■ EXERCISE OBJECTIVE
Your response should consist of every entry, unchanged.

■ Version difference data
━━━━━━━━━━━━━━━━

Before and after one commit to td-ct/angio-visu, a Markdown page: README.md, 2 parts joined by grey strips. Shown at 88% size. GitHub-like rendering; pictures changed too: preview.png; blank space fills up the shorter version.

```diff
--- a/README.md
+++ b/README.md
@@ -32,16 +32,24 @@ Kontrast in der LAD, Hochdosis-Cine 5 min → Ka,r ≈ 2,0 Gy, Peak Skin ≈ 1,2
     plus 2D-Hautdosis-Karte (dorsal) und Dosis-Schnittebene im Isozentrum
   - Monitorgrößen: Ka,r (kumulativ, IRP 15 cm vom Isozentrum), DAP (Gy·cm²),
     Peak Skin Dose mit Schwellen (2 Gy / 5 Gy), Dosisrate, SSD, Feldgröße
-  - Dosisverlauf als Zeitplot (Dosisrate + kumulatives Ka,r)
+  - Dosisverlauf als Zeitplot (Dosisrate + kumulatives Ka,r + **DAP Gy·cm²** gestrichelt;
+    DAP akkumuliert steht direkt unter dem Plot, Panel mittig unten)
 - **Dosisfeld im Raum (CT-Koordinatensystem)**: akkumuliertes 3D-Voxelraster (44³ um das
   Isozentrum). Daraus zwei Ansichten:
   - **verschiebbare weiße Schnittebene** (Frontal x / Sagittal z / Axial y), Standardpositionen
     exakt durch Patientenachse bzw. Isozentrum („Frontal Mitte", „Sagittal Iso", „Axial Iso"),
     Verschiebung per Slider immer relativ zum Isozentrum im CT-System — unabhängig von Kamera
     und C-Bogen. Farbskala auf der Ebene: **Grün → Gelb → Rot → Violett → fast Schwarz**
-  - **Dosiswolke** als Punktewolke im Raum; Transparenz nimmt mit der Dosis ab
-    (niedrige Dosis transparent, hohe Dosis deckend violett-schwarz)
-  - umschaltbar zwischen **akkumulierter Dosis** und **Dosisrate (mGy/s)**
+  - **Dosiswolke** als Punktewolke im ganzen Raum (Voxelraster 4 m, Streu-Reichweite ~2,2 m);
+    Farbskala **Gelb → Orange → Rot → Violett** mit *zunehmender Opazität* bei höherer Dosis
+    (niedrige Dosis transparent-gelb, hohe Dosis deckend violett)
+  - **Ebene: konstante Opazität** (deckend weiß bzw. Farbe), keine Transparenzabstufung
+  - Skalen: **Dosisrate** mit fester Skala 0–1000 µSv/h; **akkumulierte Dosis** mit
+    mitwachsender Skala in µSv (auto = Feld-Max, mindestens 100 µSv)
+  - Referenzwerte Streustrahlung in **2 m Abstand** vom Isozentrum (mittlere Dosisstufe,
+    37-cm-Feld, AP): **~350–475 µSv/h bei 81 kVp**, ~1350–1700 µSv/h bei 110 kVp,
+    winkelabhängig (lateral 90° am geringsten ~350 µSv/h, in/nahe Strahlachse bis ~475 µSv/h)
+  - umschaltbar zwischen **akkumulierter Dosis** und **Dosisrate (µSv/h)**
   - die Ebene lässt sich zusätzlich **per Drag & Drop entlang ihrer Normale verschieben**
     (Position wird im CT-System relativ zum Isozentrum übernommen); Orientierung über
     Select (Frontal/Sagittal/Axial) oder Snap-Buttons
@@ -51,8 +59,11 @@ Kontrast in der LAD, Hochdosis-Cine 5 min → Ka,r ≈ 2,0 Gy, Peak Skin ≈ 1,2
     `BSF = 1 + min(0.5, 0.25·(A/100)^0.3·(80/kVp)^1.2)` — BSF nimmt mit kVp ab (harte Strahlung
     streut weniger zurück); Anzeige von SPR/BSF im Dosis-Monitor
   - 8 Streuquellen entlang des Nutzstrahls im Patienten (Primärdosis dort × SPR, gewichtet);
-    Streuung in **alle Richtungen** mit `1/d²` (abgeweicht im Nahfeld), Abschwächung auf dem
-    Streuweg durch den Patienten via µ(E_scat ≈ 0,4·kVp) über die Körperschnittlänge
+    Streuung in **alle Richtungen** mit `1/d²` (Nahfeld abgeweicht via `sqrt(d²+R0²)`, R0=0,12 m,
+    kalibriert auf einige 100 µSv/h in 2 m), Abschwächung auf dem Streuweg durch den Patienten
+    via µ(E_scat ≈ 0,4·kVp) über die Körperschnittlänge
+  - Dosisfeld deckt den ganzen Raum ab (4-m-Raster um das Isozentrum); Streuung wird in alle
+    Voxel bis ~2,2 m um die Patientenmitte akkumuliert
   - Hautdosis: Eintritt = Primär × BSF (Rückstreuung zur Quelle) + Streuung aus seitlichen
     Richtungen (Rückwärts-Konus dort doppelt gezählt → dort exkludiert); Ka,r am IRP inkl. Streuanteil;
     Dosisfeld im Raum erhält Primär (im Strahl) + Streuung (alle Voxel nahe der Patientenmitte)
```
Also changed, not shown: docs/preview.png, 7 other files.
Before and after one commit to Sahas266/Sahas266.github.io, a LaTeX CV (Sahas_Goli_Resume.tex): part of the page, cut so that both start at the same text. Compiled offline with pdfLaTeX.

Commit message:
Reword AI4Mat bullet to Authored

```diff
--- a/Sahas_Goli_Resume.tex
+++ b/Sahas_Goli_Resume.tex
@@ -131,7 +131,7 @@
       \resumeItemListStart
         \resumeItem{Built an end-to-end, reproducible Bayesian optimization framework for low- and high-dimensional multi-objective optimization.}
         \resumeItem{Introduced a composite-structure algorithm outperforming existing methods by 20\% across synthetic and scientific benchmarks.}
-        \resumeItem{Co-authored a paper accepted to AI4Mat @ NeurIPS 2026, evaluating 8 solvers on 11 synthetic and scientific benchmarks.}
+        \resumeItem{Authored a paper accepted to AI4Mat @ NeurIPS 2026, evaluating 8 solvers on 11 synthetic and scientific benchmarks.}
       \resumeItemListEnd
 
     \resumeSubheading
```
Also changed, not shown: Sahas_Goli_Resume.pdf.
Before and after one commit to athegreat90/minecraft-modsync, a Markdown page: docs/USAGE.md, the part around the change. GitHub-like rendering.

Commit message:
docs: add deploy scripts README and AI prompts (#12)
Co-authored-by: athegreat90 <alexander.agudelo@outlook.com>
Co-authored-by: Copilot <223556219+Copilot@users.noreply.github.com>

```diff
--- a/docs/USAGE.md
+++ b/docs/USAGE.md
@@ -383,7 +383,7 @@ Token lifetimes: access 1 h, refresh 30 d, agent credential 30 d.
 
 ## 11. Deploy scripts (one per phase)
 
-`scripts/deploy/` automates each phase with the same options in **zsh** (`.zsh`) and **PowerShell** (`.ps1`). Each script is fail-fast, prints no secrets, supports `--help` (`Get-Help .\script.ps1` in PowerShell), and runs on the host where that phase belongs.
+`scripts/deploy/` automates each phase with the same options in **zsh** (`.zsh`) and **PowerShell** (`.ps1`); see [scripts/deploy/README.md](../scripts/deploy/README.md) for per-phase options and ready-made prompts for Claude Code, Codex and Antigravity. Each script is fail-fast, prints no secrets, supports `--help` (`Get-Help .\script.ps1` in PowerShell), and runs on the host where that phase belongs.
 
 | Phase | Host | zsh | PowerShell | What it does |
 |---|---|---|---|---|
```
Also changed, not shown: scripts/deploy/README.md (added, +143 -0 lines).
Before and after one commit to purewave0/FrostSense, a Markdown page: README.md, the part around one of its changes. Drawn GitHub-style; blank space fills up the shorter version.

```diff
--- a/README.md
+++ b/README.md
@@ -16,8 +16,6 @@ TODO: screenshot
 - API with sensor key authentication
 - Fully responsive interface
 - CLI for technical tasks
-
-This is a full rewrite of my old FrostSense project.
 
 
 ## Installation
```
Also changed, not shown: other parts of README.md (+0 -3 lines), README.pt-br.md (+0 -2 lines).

━━━━━━━━━━━━━━━━

■ YOUR SOLUTION
Before and after one commit to td-ct/angio-visu, a Markdown page: README.md, 2 parts joined by grey strips. Shown at 88% size. GitHub-like rendering; pictures changed too: preview.png; blank space fills up the shorter version.

```diff
--- a/README.md
+++ b/README.md
@@ -32,16 +32,24 @@ Kontrast in der LAD, Hochdosis-Cine 5 min → Ka,r ≈ 2,0 Gy, Peak Skin ≈ 1,2
     plus 2D-Hautdosis-Karte (dorsal) und Dosis-Schnittebene im Isozentrum
   - Monitorgrößen: Ka,r (kumulativ, IRP 15 cm vom Isozentrum), DAP (Gy·cm²),
     Peak Skin Dose mit Schwellen (2 Gy / 5 Gy), Dosisrate, SSD, Feldgröße
-  - Dosisverlauf als Zeitplot (Dosisrate + kumulatives Ka,r)
+  - Dosisverlauf als Zeitplot (Dosisrate + kumulatives Ka,r + **DAP Gy·cm²** gestrichelt;
+    DAP akkumuliert steht direkt unter dem Plot, Panel mittig unten)
 - **Dosisfeld im Raum (CT-Koordinatensystem)**: akkumuliertes 3D-Voxelraster (44³ um das
   Isozentrum). Daraus zwei Ansichten:
   - **verschiebbare weiße Schnittebene** (Frontal x / Sagittal z / Axial y), Standardpositionen
     exakt durch Patientenachse bzw. Isozentrum („Frontal Mitte", „Sagittal Iso", „Axial Iso"),
     Verschiebung per Slider immer relativ zum Isozentrum im CT-System — unabhängig von Kamera
     und C-Bogen. Farbskala auf der Ebene: **Grün → Gelb → Rot → Violett → fast Schwarz**
-  - **Dosiswolke** als Punktewolke im Raum; Transparenz nimmt mit der Dosis ab
-    (niedrige Dosis transparent, hohe Dosis deckend violett-schwarz)
-  - umschaltbar zwischen **akkumulierter Dosis** und **Dosisrate (mGy/s)**
+  - **Dosiswolke** als Punktewolke im ganzen Raum (Voxelraster 4 m, Streu-Reichweite ~2,2 m);
+    Farbskala **Gelb → Orange → Rot → Violett** mit *zunehmender Opazität* bei höherer Dosis
+    (niedrige Dosis transparent-gelb, hohe Dosis deckend violett)
+  - **Ebene: konstante Opazität** (deckend weiß bzw. Farbe), keine Transparenzabstufung
+  - Skalen: **Dosisrate** mit fester Skala 0–1000 µSv/h; **akkumulierte Dosis** mit
+    mitwachsender Skala in µSv (auto = Feld-Max, mindestens 100 µSv)
+  - Referenzwerte Streustrahlung in **2 m Abstand** vom Isozentrum (mittlere Dosisstufe,
+    37-cm-Feld, AP): **~350–475 µSv/h bei 81 kVp**, ~1350–1700 µSv/h bei 110 kVp,
+    winkelabhängig (lateral 90° am geringsten ~350 µSv/h, in/nahe Strahlachse bis ~475 µSv/h)
+  - umschaltbar zwischen **akkumulierter Dosis** und **Dosisrate (µSv/h)**
   - die Ebene lässt sich zusätzlich **per Drag & Drop entlang ihrer Normale verschieben**
     (Position wird im CT-System relativ zum Isozentrum übernommen); Orientierung über
     Select (Frontal/Sagittal/Axial) oder Snap-Buttons
@@ -51,8 +59,11 @@ Kontrast in der LAD, Hochdosis-Cine 5 min → Ka,r ≈ 2,0 Gy, Peak Skin ≈ 1,2
     `BSF = 1 + min(0.5, 0.25·(A/100)^0.3·(80/kVp)^1.2)` — BSF nimmt mit kVp ab (harte Strahlung
     streut weniger zurück); Anzeige von SPR/BSF im Dosis-Monitor
   - 8 Streuquellen entlang des Nutzstrahls im Patienten (Primärdosis dort × SPR, gewichtet);
-    Streuung in **alle Richtungen** mit `1/d²` (abgeweicht im Nahfeld), Abschwächung auf dem
-    Streuweg durch den Patienten via µ(E_scat ≈ 0,4·kVp) über die Körperschnittlänge
+    Streuung in **alle Richtungen** mit `1/d²` (Nahfeld abgeweicht via `sqrt(d²+R0²)`, R0=0,12 m,
+    kalibriert auf einige 100 µSv/h in 2 m), Abschwächung auf dem Streuweg durch den Patienten
+    via µ(E_scat ≈ 0,4·kVp) über die Körperschnittlänge
+  - Dosisfeld deckt den ganzen Raum ab (4-m-Raster um das Isozentrum); Streuung wird in alle
+    Voxel bis ~2,2 m um die Patientenmitte akkumuliert
   - Hautdosis: Eintritt = Primär × BSF (Rückstreuung zur Quelle) + Streuung aus seitlichen
     Richtungen (Rückwärts-Konus dort doppelt gezählt → dort exkludiert); Ka,r am IRP inkl. Streuanteil;
     Dosisfeld im Raum erhält Primär (im Strahl) + Streuung (alle Voxel nahe der Patientenmitte)
```
Also changed, not shown: docs/preview.png, 7 other files.
Before and after one commit to Sahas266/Sahas266.github.io, a LaTeX CV (Sahas_Goli_Resume.tex): part of the page, cut so that both start at the same text. Compiled offline with pdfLaTeX.

Commit message:
Reword AI4Mat bullet to Authored

```diff
--- a/Sahas_Goli_Resume.tex
+++ b/Sahas_Goli_Resume.tex
@@ -131,7 +131,7 @@
       \resumeItemListStart
         \resumeItem{Built an end-to-end, reproducible Bayesian optimization framework for low- and high-dimensional multi-objective optimization.}
         \resumeItem{Introduced a composite-structure algorithm outperforming existing methods by 20\% across synthetic and scientific benchmarks.}
-        \resumeItem{Co-authored a paper accepted to AI4Mat @ NeurIPS 2026, evaluating 8 solvers on 11 synthetic and scientific benchmarks.}
+        \resumeItem{Authored a paper accepted to AI4Mat @ NeurIPS 2026, evaluating 8 solvers on 11 synthetic and scientific benchmarks.}
       \resumeItemListEnd
 
     \resumeSubheading
```
Also changed, not shown: Sahas_Goli_Resume.pdf.
Before and after one commit to athegreat90/minecraft-modsync, a Markdown page: docs/USAGE.md, the part around the change. GitHub-like rendering.

Commit message:
docs: add deploy scripts README and AI prompts (#12)
Co-authored-by: athegreat90 <alexander.agudelo@outlook.com>
Co-authored-by: Copilot <223556219+Copilot@users.noreply.github.com>

```diff
--- a/docs/USAGE.md
+++ b/docs/USAGE.md
@@ -383,7 +383,7 @@ Token lifetimes: access 1 h, refresh 30 d, agent credential 30 d.
 
 ## 11. Deploy scripts (one per phase)
 
-`scripts/deploy/` automates each phase with the same options in **zsh** (`.zsh`) and **PowerShell** (`.ps1`). Each script is fail-fast, prints no secrets, supports `--help` (`Get-Help .\script.ps1` in PowerShell), and runs on the host where that phase belongs.
+`scripts/deploy/` automates each phase with the same options in **zsh** (`.zsh`) and **PowerShell** (`.ps1`); see [scripts/deploy/README.md](../scripts/deploy/README.md) for per-phase options and ready-made prompts for Claude Code, Codex and Antigravity. Each script is fail-fast, prints no secrets, supports `--help` (`Get-Help .\script.ps1` in PowerShell), and runs on the host where that phase belongs.
 
 | Phase | Host | zsh | PowerShell | What it does |
 |---|---|---|---|---|
```
Also changed, not shown: scripts/deploy/README.md (added, +143 -0 lines).
Before and after one commit to purewave0/FrostSense, a Markdown page: README.md, the part around one of its changes. Drawn GitHub-style; blank space fills up the shorter version.

```diff
--- a/README.md
+++ b/README.md
@@ -16,8 +16,6 @@ TODO: screenshot
 - API with sensor key authentication
 - Fully responsive interface
 - CLI for technical tasks
-
-This is a full rewrite of my old FrostSense project.
 
 
 ## Installation
```
Also changed, not shown: other parts of README.md (+0 -3 lines), README.pt-br.md (+0 -2 lines).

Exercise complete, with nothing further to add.